Thats where very often a patient, very innocently, will beself-medicating and not know better, and just throw a needle into the garbagecan. Many of our needles have been found in our outpatient care areas in apublic restroom. So thats where weve put up signage to help our patientsunderstand about safety inside of a hospital. Thats why its reallyimportant to educate patients on proper needle disposal.

The problem with the needles in the trash, adds Crimmins, is a lotof it is just totally anonymous. If youre working on a patient, we can findout the their hepatitis status, we can get a history. You get one in the trashand the skys the limit. You have no information, and fear takes over.

MYTH: Disposable is cheaper.

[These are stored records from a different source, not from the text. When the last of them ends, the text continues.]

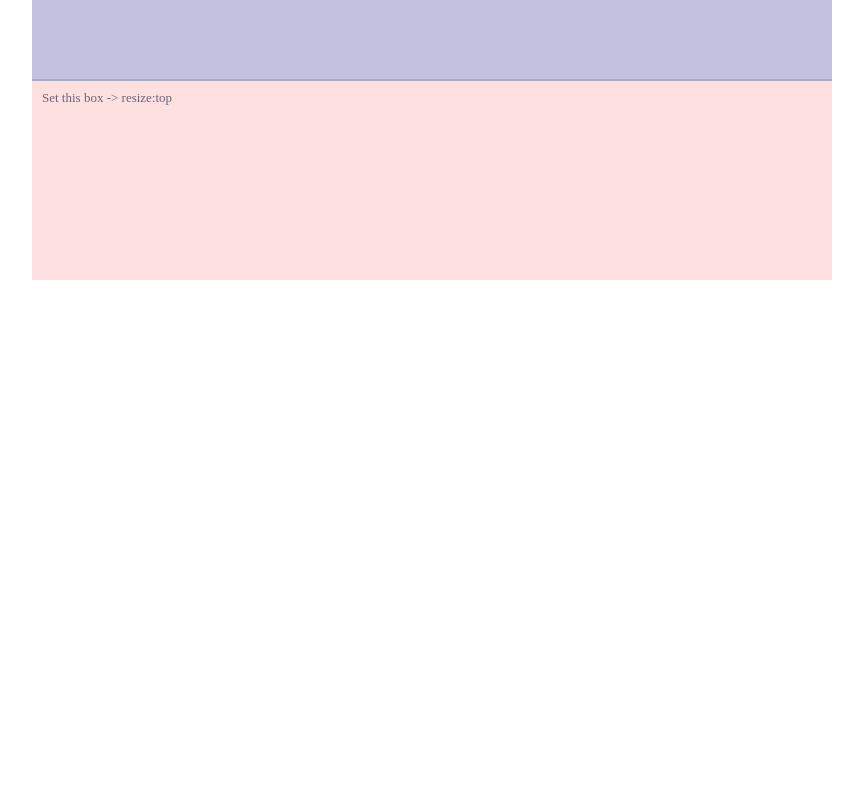
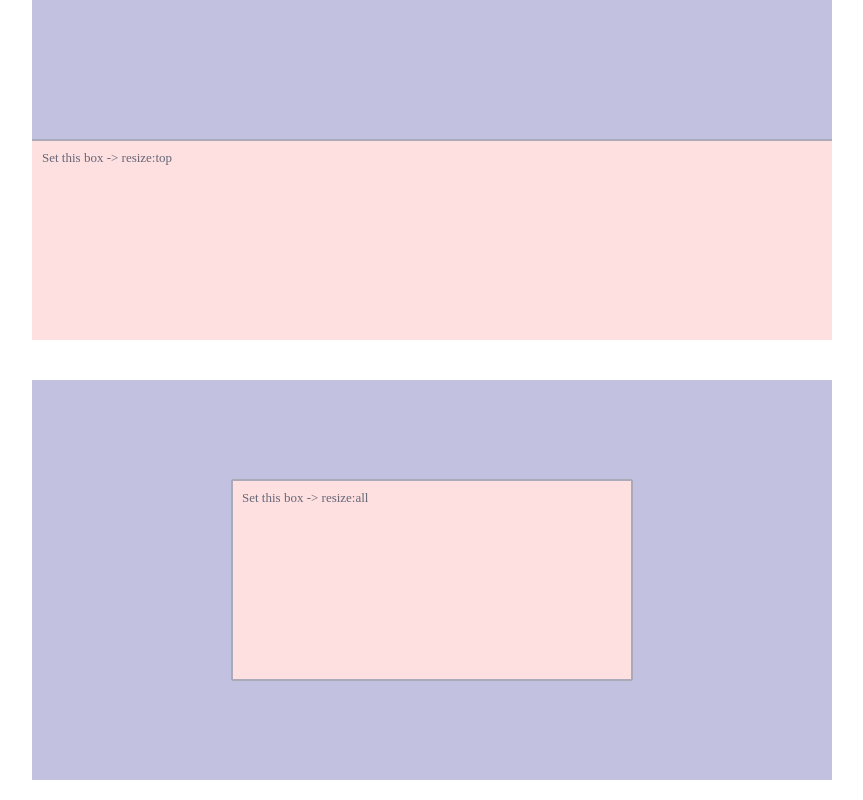
Before and after one commit to leon-kfd/howdyjs, a Vue app: page /absolute in a window 1280 px wide. Shown: the part 1400-2200 px from the top of the page, without its empty margins (208-1071 px from the left). Before the commit the page ends 1700 px from the top, so only its background shows below. Built offline with nearby package versions, Linux system fonts and the light colour scheme.

Commit message:
flex option

```diff
--- a/src/directives/resize.js
+++ b/src/directives/resize.js
@@ -1,9 +1,22 @@
-const createLineEl = (direction, element, options) => {
+const createDashedLineEl = (direction, options) => {
+  let { tipLineColor, tipLineWidth, tipLineStyle, zIndex } = options
+  let dashedLine = document.createElement('div')
+  let cssText = `position:absolute;z-index: ${zIndex};visibility: hidden;`
+  let isX = direction === 'left' || direction === 'right'
+  dashedLine.style.cssText = isX
+    ? `${cssText};top:0;bottom: 0;${direction}:0;border-${direction}:${tipLineWidth}px ${tipLineStyle} ${tipLineColor}`
+    : `${cssText};left:0;right: 0;${direction}:0;border-${direction}:${tipLineWidth}px ${tipLineStyle} ${tipLineColor}`
+  dashedLine.setAttribute('class', 'resize__dashed-line')
+  return dashedLine
+}
+
+const createLineEl = (direction, element, options, dashedLine) => {
   let { scrollElSelector, lineColor, lineWidth, lineHoverColor, lineHoverWidth, zIndex } = options
   let line = document.createElement('div')
   let cssText = `position: absolute;background: ${lineColor};z-index: ${zIndex}`
   let isX = direction === 'left' || direction === 'right'
   let isBefore = direction === 'right' || direction === 'bottom'
+  let isFlex = getComputedStyle(element.parentNode).display === 'flex'
   line.style.cssText = isX
     ? `${cssText};width: ${lineWidth}px;top:0;bottom: 0;${direction}: -${lineWidth / 2}px;cursor: col-resize;`
     : `${cssText};height: ${lineWidth}px;left:0;right: 0;${direction}: -${lineWidth / 2}px;cursor: row-resize;`
@@ -20,35 +33,50 @@ const createLineEl = (direction, element, options) => {
   line.onmousedown = function (e) {
     let el = element || e.target.parentNode
     let elParent = el.parentNode
-    let { offsetTop, offsetLeft } = elParent
-    let move, dashedLine
+    let moveOffset
     let elSize = isX ? el.offsetWidth : el.offsetHeight
     let elParentSize = isX ? elParent.offsetWidth : elParent.offsetHeight
-    let scrollSize
-    if (scrollElSelector) {
-      let scrollEl = document.querySelector(scrollElSelector)
-      scrollSize = isX ? scrollEl.scrollLeft : scrollEl.scrollTop
-    } else {
-      scrollSize = isX ? document.documentElement.scrollLeft : document.documentElement.scrollTop
-    }
+    let elOffset = isX ? el.offsetLeft : el.offsetTop
+    let elParentOffset = isX ? elParent.offsetLeft : elParent.offsetTop
+    let scrollEl = scrollElSelector ? document.querySelector(scrollElSelector) : document.documentElement
+    let scrollSize = isX ? scrollEl.scrollLeft : scrollEl.scrollTop
+    let moveValidFlag = true
     document.onmousemove = function (e) {
       event.preventDefault()
-      move = isX ? e.clientX - offsetLeft + scrollSize : e.clientY - offsetTop + scrollSize
-      dashedLine = el.querySelector('.resize__dashed-line')
-      if (move >= 0 && move <= elParentSize) {
+      moveOffset = isX ? e.clientX - elParent.offsetLeft + scrollSize : e.clientY - elParent.offsetTop + scrollSize
+      moveValidFlag = isBefore
+        ? isFlex
+          ? moveOffset >= (elOffset - elParentOffset) && moveOffset <= elParentSize
+          : moveValidFlag = moveOffset >= elOffset && moveOffset <= elParentSize
+        : isFlex
+          ? moveValidFlag = moveOffset >= 0 && moveOffset <= elOffset - elParentOffset + elSize
+          : moveValidFlag = moveOffset >= 0 && moveOffset <= (elOffset + elSize)
+      if (moveValidFlag) {
         dashedLine.style.visibility = 'visible'
-        dashedLine.style[direction] = isBefore ? `${elSize - move}px` : `${move - elParentSize + elSize}px`
+        if (isFlex) {
+          dashedLine.style[direction] = isBefore ? `${elSize - moveOffset + elOffset - elParentOffset}px` : `${moveOffset + elParentOffset - elOffset}px`
+        } else {
+          dashedLine.style[direction] = isBefore ? `${elOffset + elSize - moveOffset}px` : `${moveOffset - elOffset}px`
+        }
       }
     }
     document.onmouseup = function () {
       document.onmousemove = null
       document.onmouseup = null
       dashedLine.style.visibility = 'hidden'
-      if (move >= 0 && move <= elParentSize) {
+      if (moveValidFlag) {
         let resize = document.createEvent('HTMLEvents')
         resize.initEvent('resize')
-        resize[isX ? 'resizeWidth' : 'resizeHeight'] = isBefore ? move : elParentSize - move
-        resize[isX ? 'resizeWidthPercent' : 'resizeHeightPercent'] = (isBefore ? move / elParentSize : (elParentSize - move) / elParentSize) * 100
+        resize['direction'] = direction
+        resize['moveOffset'] = moveOffset
+        resize['moveOffsetPercent'] = moveOffset / elParentSize * 100
+        if (isFlex) {
+          resize[isX ? 'resizeWidth' : 'resizeHeight'] = isBefore ? moveOffset - elOffset + elParentOffset : elSize + elOffset - moveOffset - elParentOffset
+          resize[isX ? 'resizeWidthPercent' : 'resizeHeightPercent'] = (isBefore ? (moveOffset - elOffset + elParentOffset) / elParentSize : (elSize + elOffset - moveOffset - elParentOffset) / elParentSize) * 100
+        } else {
+          resize[isX ? 'resizeWidth' : 'resizeHeight'] = isBefore ? moveOffset - elOffset : elSize + elOffset - moveOffset
+          resize[isX ? 'resizeWidthPercent' : 'resizeHeightPercent'] = (isBefore ? (moveOffset - elOffset) / elParentSize : (elSize + elOffset - moveOffset) / elParentSize) * 100
+        }
         dashedLine.style[direction] = 0
         el.dispatchEvent(resize)
       }
@@ -57,17 +85,7 @@ const createLineEl = (direction, element, options) => {
   line.setAttribute('class', 'resize__line')
   return line
 }
-const createDashedLineEl = (direction, options) => {
-  let { tipLineColor, tipLineWidth, tipLineStyle, zIndex } = options
-  let dashedLine = document.createElement('div')
-  let cssText = `position:absolute;z-index: ${zIndex};visibility: hidden;`
-  let isX = direction === 'left' || direction === 'right'
-  dashedLine.style.cssText = isX
-    ? `${cssText};top:0;bottom: 0;${direction}:0;border-${direction}:${tipLineWidth}px ${tipLineStyle} ${tipLineColor}`
-    : `${cssText};left:0;right: 0;${direction}:0;border-${direction}:${tipLineWidth}px ${tipLineStyle} ${tipLineColor}`
-  dashedLine.setAttribute('class', 'resize__dashed-line')
-  return dashedLine
-}
+
 export default {
   inserted: function (el, binding) {
     const { arg, value } = binding
@@ -97,16 +115,10 @@ export default {
       directionArr = options.direction
     }
     directionArr.map(direction => {
-      let line = createLineEl(direction, el, options)
       let dashedLine = createDashedLineEl(direction, options)
+      el.appendChild(dashedLine)
+      let line = createLineEl(direction, el, options, dashedLine)
       el.appendChild(line)
-      el.appendChild(dashedLine)
     })
-    // let scrollElSelector = options.scrollElSelector
-    // let direction = arg || 'right'
-    // let line = createLineEl(direction, el, scrollElSelector)
-    // let dashedLine = createDashedLineEl(direction)
-    // el.appendChild(line)
-    // el.appendChild(dashedLine)
   }
 }
--- a/src/views/absolute.vue
+++ b/src/views/absolute.vue
@@ -28,6 +28,13 @@
            v-resize:top
            @resize="handleResizeY1">Set this box -> resize:top</div>
     </div>
+    <div class="wrapper-all">
+      <div class="box1">
+        <div class="box2 text"
+             v-resize="allOption"
+             @resize="handleResizeAll">Set this box -> resize:all</div>
+      </div>
+    </div>
   </div>
 </template>
 
@@ -36,6 +43,9 @@ export default {
   name: 'absolute',
   data () {
     return {
+      allOption: {
+        direction: ['right', 'bottom', 'left', 'top']
+      }
     }
   },
   methods: {
@@ -66,16 +76,41 @@ export default {
       let resizeHeight = e.resizeHeight
       el.style.height = `${resizeHeight}px`
       this.$refs.d.style.height = `${400 - resizeHeight}px`
+    },
+    handleResizeAll (e) {
+      let el = e.target
+      console.log(e)
+      let { direction } = e
+      if (direction === 'right') {
+        let resizeWidthPercent = e.resizeWidthPercent
+        el.style.width = `${resizeWidthPercent}%`
+      } else if (direction === 'bottom') {
+        let resizeHeightPercent = e.resizeHeightPercent
+        el.style.height = `${resizeHeightPercent}%`
+      } else if (direction === 'left') {
+        let { moveOffsetPercent, resizeWidthPercent } = e
+        el.style.width = `${resizeWidthPercent}%`
+        el.style.left = `${moveOffsetPercent}%`
+      } else if (direction === 'top') {
+        let { moveOffsetPercent, resizeHeightPercent } = e
+        el.style.height = `${resizeHeightPercent}%`
+        el.style.top = `${moveOffsetPercent}%`
+      }
     }
   }
 }
 </script>
 <style lang="scss" scoped>
+.page {
+  display: flex;
+  justify-content: space-around;
+  flex-wrap: wrap;
+}
 .wrapper-x {
   width: 800px;
   height: 400px;
   position: relative;
-  margin: 20px auto;
+  margin: 20px;
   .box1 {
     width: 400px;
     height: 100%;
@@ -97,7 +132,7 @@ export default {
   width: 800px;
   height: 400px;
   position: relative;
-  margin: 20px auto;
+  margin: 20px;
   .box1 {
     width: 100%;
     height: 200px;
@@ -115,6 +150,25 @@ export default {
     bottom: 0;
   }
 }
+.wrapper-all {
+  width: 800px;
+  height: 400px;
+  margin: 20px;
+  .box1 {
+    width: 100%;
+    height: 100%;
+    position: relative;
+    background: #c2c2e0;
+    .box2 {
+      position: absolute;
+      width: 50%;
+      height: 50%;
+      top: 25%;
+      left: 25%;
+      background: #ffe0e0;
+    }
+  }
+}
 .text {
   padding: 10px;
   font-size: 13px;
--- a/src/views/flex.vue
+++ b/src/views/flex.vue
@@ -1,11 +1,21 @@
 <template>
   <div class="page">
-    <div class="wrapper">
+    <div class="wrapper1">
       <div class="box1"
-           v-resize:right="options"
+           v-resize:right
            @resize="handleResizeX"></div>
       <div class="box2"
            ref="a"></div>
+    </div>
+
+    <div class="wrapper2">
+      <div class="box1"
+           ref="b"></div>
+      <div class="box2"
+           v-resize="options"
+           @resize="handleResizeWrapper2"></div>
+      <div class="box3"
+           ref="c"></div>
     </div>
   </div>
 </template>
@@ -16,7 +26,7 @@ export default {
   data () {
     return {
       options: {
-        lineColor: '#b22'
+        direction: ['left', 'right']
       }
     }
   },
@@ -26,12 +36,23 @@ export default {
       let el = e.target
       el.style.width = `${e.resizeWidthPercent}%`
       this.$refs.a.style.width = `${100 - e.resizeWidthPercent}%`
+    },
+    handleResizeWrapper2 (e) {
+      console.log(e)
+      let el = e.target
+      if (e.direction === 'left') {
+        el.style.width = `${e.resizeWidthPercent}%`
+        this.$refs.b.style.width = `${e.moveOffsetPercent}%`
+      } else if (e.direction === 'right') {
+        el.style.width = `${e.resizeWidthPercent}%`
+        this.$refs.c.style.width = `${100 - e.moveOffsetPercent}%`
+      }
     }
   }
 }
 </script>
 <style scoped lang='scss'>
-.wrapper {
+.wrapper1 {
   width: 800px;
   height: 400px;
   margin: 20px auto;
@@ -47,4 +68,26 @@ export default {
     background: #ffe0e0;
   }
 }
+
+.wrapper2 {
+  width: 800px;
+  height: 400px;
+  margin: 20px auto;
+  display: flex;
+  .box1 {
+    width: 33.33%;
+    height: 100%;
+    background: #c2c2e0;
+  }
+  .box2 {
+    width: 33.33%;
+    height: 100%;
+    background: #ffe0e0;
+  }
+  .box3 {
+    width: 33.33%;
+    height: 100%;
+    background: #ddf1d5;
+  }
+}
 </style>
```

TRUTH: When it comes to waste management, this is not necessarily the case,says Brown. When youre comparing systems, its important to look at thefull life cycle analysis in order to get the true cost of the program. I wouldmuch rather go for the reusable based on the environmental impact lessgarbage plus, its just safer. We had much less incidence of over-filledcontainers; because youre not paying by the container, you dont have thatincentive to fill it up all the way. Youre paying for a service someone comes in and changes them allbefore they reach capacity.

MYTH: If the medical facility has a purchasing contract with a certainvendor, that vendors product will ultimately be selected.

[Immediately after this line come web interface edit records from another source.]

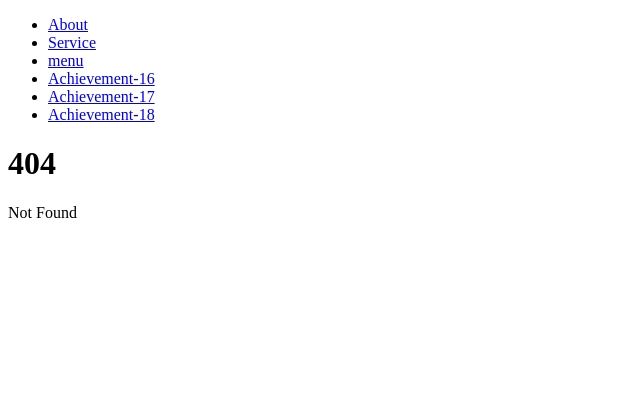
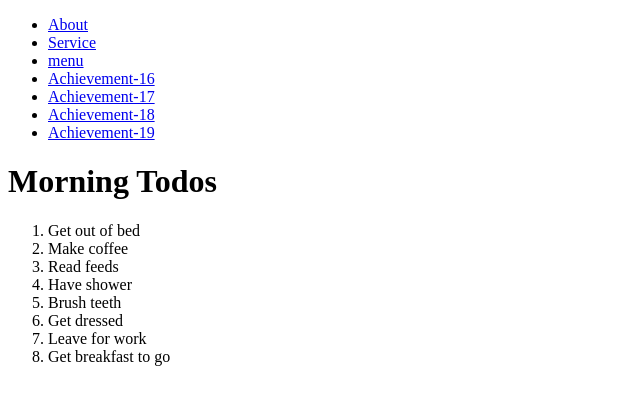
Before and after one commit to rashidhayato/cpnt-262-ach-15-16-17-18-19-20-deployed-sveltekit, a SvelteKit app: page /ach-19 in a window 1280 px wide. Before the commit this address had no page. Shown: the top 404 px of the page, without its empty margins (0-640 px from the left). Built offline with nearby package versions, Linux system fonts and the light colour scheme.

Commit message:
adding achievement 19

```diff
--- a/src/routes/+layout.svelte
+++ b/src/routes/+layout.svelte
@@ -14,6 +14,7 @@
        <li><a href="ach-16"> Achievement-16 </a></li>
       <li><a href="ach-17"> Achievement-17 </a></li>
       <li><a href="ach-18"> Achievement-18 </a></li>
+      <li><a href="ach-19"> Achievement-19 </a></li>
 
 
   </ul>
--- a/src/routes/+page.svelte
+++ b/src/routes/+page.svelte
@@ -1,2 +1,2 @@
-<h1>Welcome to SvelteKit</h1>
+<h1>Welcome to SvelteKit Achievement </h1>
 <p>Visit <a href="https://kit.svelte.dev">kit.svelte.dev</a> to read the documentation</p>
--- /dev/null
+++ b/src/routes/ach-19/+page.svelte
@@ -0,0 +1,13 @@
+<script>
+  import {todoList}from './app.js';
+</script>
+
+
+<main>
+  <h1>Morning Todos</h1>
+  <ol>
+    {#each todoList as todo}
+      <li>{todo}</li>
+    {/each}
+  </ol>
+</main>
--- /dev/null
+++ b/src/routes/ach-19/app.js
@@ -0,0 +1,11 @@
+
+    export const todoList = [
+    'Get out of bed',
+    'Make coffee',
+    'Read feeds',
+    'Have shower',
+    'Brush teeth',
+    'Get dressed',
+    'Leave for work',
+    'Get breakfast to go'
+  ];
```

TRUTH: Not true. The purchasing contracts do not hold, says West. Theproduct is selected based on input and trial evaluation from the employees. Theyare not at the mercy of their purchasing contract. But the purchasing people will try to say otherwise, and so willadministration, because these products cost more. You may be going from aproduct that costs 79 cents to one thats $1.50. A lot of administration islooking at it short term and not over the long haul. They should be looking athow many sharps injuries there were per year, and what it cost to follow up withthose individuals. You can buy a lot of sharps devices with that money.

MYTH: You can use up whatever remaining stock you have, and then buy the newOSHA-compliant stock.

TRUTH: Not true, cautions West. Ive talked with one OSHA regionalbloodborne pathogens coordinator, and she said three months was too long toclear out back stock, one month was reasonable. I would say somewhere betweenone to two months is really all you have to clear out back stock. Purchasing hasto make sure that the vendors arent clearing out their back stock bysending it to the purchaser, thus making the purchaser non-compliant.

MYTH: Healthcare workers are being adequately trained in the use of sharpssafety devices.

TRUTH: Not so, says West. A paramedic in one of my classes said, Thehospitals arent teaching us. They stock our boxes, but they arent teachingus how to use these devices. Our patients dont look at us with a lot ofconfidence when were driving down the road trying to read the instructions.People not only have to be well-educated, but have the hands-on training so theybecome proficient in using something that is new. If you dont know how to useit, what good is it doing to do?

Training has to be hands-on, West underscores. You cant just watch ademonstration or a video. Hands-on means practicing with the actual device.Hospitals are shortcutting every way they can, and most likely theyre goingto show a video. But thats not going to cut it.